Building Better Schools: On a shoestring and a lot of spin
School budgets are out and most schools we have heard from did not get the big bump in funding that CPS reported they would receive. It is great that our school day is going to be longer than the current 5hr45 minutes. In fact as we’ve said all along, most parents want an extension of time for their kids, but it is very sad for many of us that our kids’ schools will not even be able to pick up a half-time position with the funding we received. In the fall, most of us will still have schools without many basic programs.
All week the mayor has been asking the people of Chicago to hold him accountable, and parents of CPS students want to do that. Many of our schools, especially level 3 schools, lost positions due to CPS projecting severe under-enrollment – up to 300 students with a loss of 10 teachers in some cases. Can the mayor account for that? Most high schools lost many positions this year. Can he account for that? School budgets are all over the map and most people do not want to go on record with the cuts, because in the process schools will have to go through of begging CPS to return some of the positions, they do not want to be penalized for going public with information, especially if they are "Level 3" schools, which could easily be on next year's school closing list.
We would like CPS to publish information on how many positions were cut due to projected under-enrollment. As CPS just put out information that they plan to open 60 charter schools in the next five years, (Tribune story), it starts to make sense that they would cut so many positions from their Level 3 schools. What I once thought was hyperbole - that CPS would intentionally starve neighborhood schools of resources in an effort to expedite their closing – now seems pretty real, and quite disheartening.

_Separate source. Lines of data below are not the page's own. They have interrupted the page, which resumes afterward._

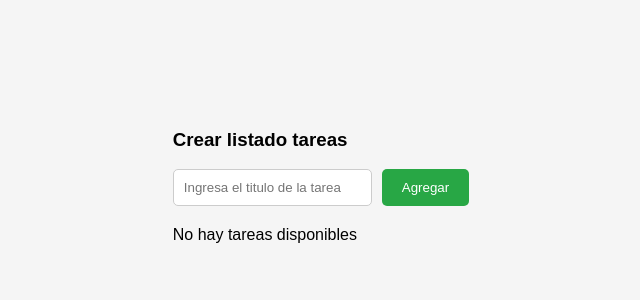
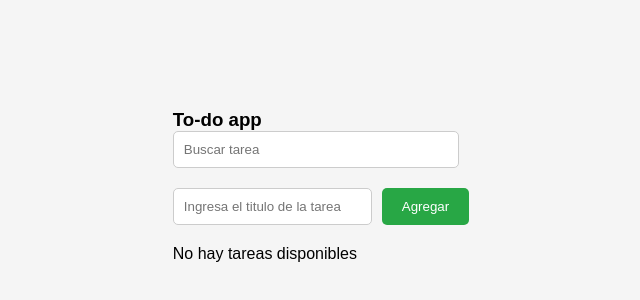
Before and after one commit to AlexUrquizaa/to-do-app, a React (Vite) app: page / in a window 1280 px wide. Shown: the part 214-514 px from the top of the page, without its empty margins (319-959 px from the left). Built offline with nearby package versions, Linux system fonts and the light colour scheme.

Commit message:
Se agrega el filter para buscar tareas

```diff
--- a/src/app.jsx
+++ b/src/app.jsx
@@ -1,14 +1,13 @@
 import { useTaskList } from "./hooks/useTaskList";
 import { ShowTaskList } from "./componentes/ShowTaskList";
 import { TaskForm } from "./componentes/TaskForm";
+import { useFilter } from "./hooks/useFilter";
 import './app.css';
-
-// Realizar el mismo proyecto hasta este punto pero usando tests.
-// Aplicar useContext para el useTaskCard. Asi evito el prop drill. De paso despejo el App.
-// Ver que otros hooks aplicar (useReduce, useID, useRef, useMemo/Callback).
+import { TaskFormFilter } from "./componentes/TaskFormFilter";
 
 function App(){
-  const { tasks, addTask, updateTask, removeTask} = useTaskList();
+  const { tasks, addTask, updateTask, removeTask } = useTaskList();
+  const { setFilter, taskList} = useFilter({ tasks });
 
   const handleSubmit = (title) => {
     addTask(title);
@@ -22,13 +21,18 @@ function App(){
     removeTask(id);
   }
 
-  return (
+  const handleFilter = (filterIs) => {
+    setFilter(filterIs);
+  }
+
+  return(
     <>
-      <h3>Crear listado tareas</h3><br/>
+      <h3>To-do app</h3>
+      <TaskFormFilter getNewTaskTitle={handleFilter}/>
       <TaskForm getNewTask={handleSubmit}/>
-      <ShowTaskList tasks={tasks} update={handleCheck} remove={handleRemove}/>
+      <ShowTaskList tasks={taskList} update={handleCheck} remove={handleRemove}/>
     </>
-  );
+  )
 }
 
 export default App;
--- a/src/componentes/TaskForm.jsx
+++ b/src/componentes/TaskForm.jsx
@@ -15,13 +15,15 @@ export function TaskForm({ getNewTask }){
     refreshTitle('');
   }
 
+  const handleErrorClassName = error ? 'tooltip show-tooltip' : 'tooltip';
+
   return (
-    <header>
+    <header className="contentError">
       <form onSubmit={handleSubmit}>
         <input type='text' onChange={handleValue} value={title} name='input-add-taskTitle' placeholder="Ingresa el titulo de la tarea"/>
         <button>Agregar</button>
       </form>
-      {error && <p>{error}</p>}
+      <span className={handleErrorClassName}>{error}</span>
     </header>
   )
 }
--- /dev/null
+++ b/src/componentes/TaskFormFilter.jsx
@@ -0,0 +1,22 @@
+import { useTaskTitle } from "../hooks/useTaskTitle";
+
+export function TaskFormFilter({ getNewTaskTitle }){
+  const { title, refreshTitle, error } = useTaskTitle();
+
+  const handleFilter = (event) => {
+    const value = event.target.value;
+    refreshTitle(value);
+    getNewTaskTitle(value);
+  }
+
+  const handleErrorClassName = error ? 'tooltip show-tooltip' : 'tooltip';
+
+  return(
+    <header className="contentError">
+      <form>
+        <input type='text' onChange={handleFilter} value={title} placeholder='Buscar tarea'/>
+      </form>
+      <span className={handleErrorClassName}>{error}</span>
+    </header>
+  )
+}
--- /dev/null
+++ b/src/hooks/useFilter.js
@@ -0,0 +1,15 @@
+import { useState, useEffect } from "react";
+
+export function useFilter({ tasks }){
+  const [ filter, setFilter ] = useState('');
+  const [ taskList, setTasks ] = useState([]);
+
+  const filterTaskList = () => {
+    const newList = tasks.filter(task => task.title.toLowerCase().startsWith(filter.toLowerCase()));
+    setTasks(newList);
+  }
+
+  useEffect(filterTaskList, [tasks, filter]);
+
+  return { setFilter, taskList };
+}
```
Also changed, not shown: 1 other file (tests, documents, lock files or other folders).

It is unclear why we are opening 60 new charter schools, anyway. Did CPS and the mayor not see this report last December in the Sun-Times that actually looked at the data? “Chicago Charter Schools Produce Wildly Uneven Results:” (Sun-Times story). Charter schools are no different than traditional schools – almost all charter operators have campuses that are performing below the CPS average. So why expand them at such a rapid pace? Why not tout the excellent inquiry-based literacy curriculum developed at some of our schools, like Burley elementary, where my son attends as just one example. Why not make it a point to share that kind of curriculum infused with some level of community control and content, with 60 schools, so that all kids have the opportunity to become critical thinkers and engaged learners? Perhaps because it is too difficult and is not a silver bullet-style approach that we are seeing with this administration. Move fast, try everything, hope something works.
The one positive that we are happy about is that kids will have recess restored after thirty years without at CPS. This is good news. Other than that, thousands of students will still have no music, no art, insufficient language programs, huge class sizes, inadequate PE, poor special education services, not great literacy curricula, and many still without full-day Kindergarten.
While CPS moved buckets of money around and created the “College Ready Fund”, they also cut many lines in school budgets and short-staffed positions at many schools.
I think that parents would love to take the mayor up on his offer and hold him accountable, but that would mean having an honest conversation with the mayor and School District 299. Tell us the truth – we don’t have enough money to give a proper quality education to all students in Chicago. We all know it’s true and we’ve found ourselves alone in Springfield year after year advocating for increased funding for children’s education when no one else is there. Show some leadership and change the culture at CPS. Bring parents and teachers in to help solve the problems together instead of the spin and rhetoric we receive. The biggest problem at CPS is total distrust of their stakeholders. We hope year two is filled with more honesty – so that we can truly embark upon fulfilling the quality school day our children deserve.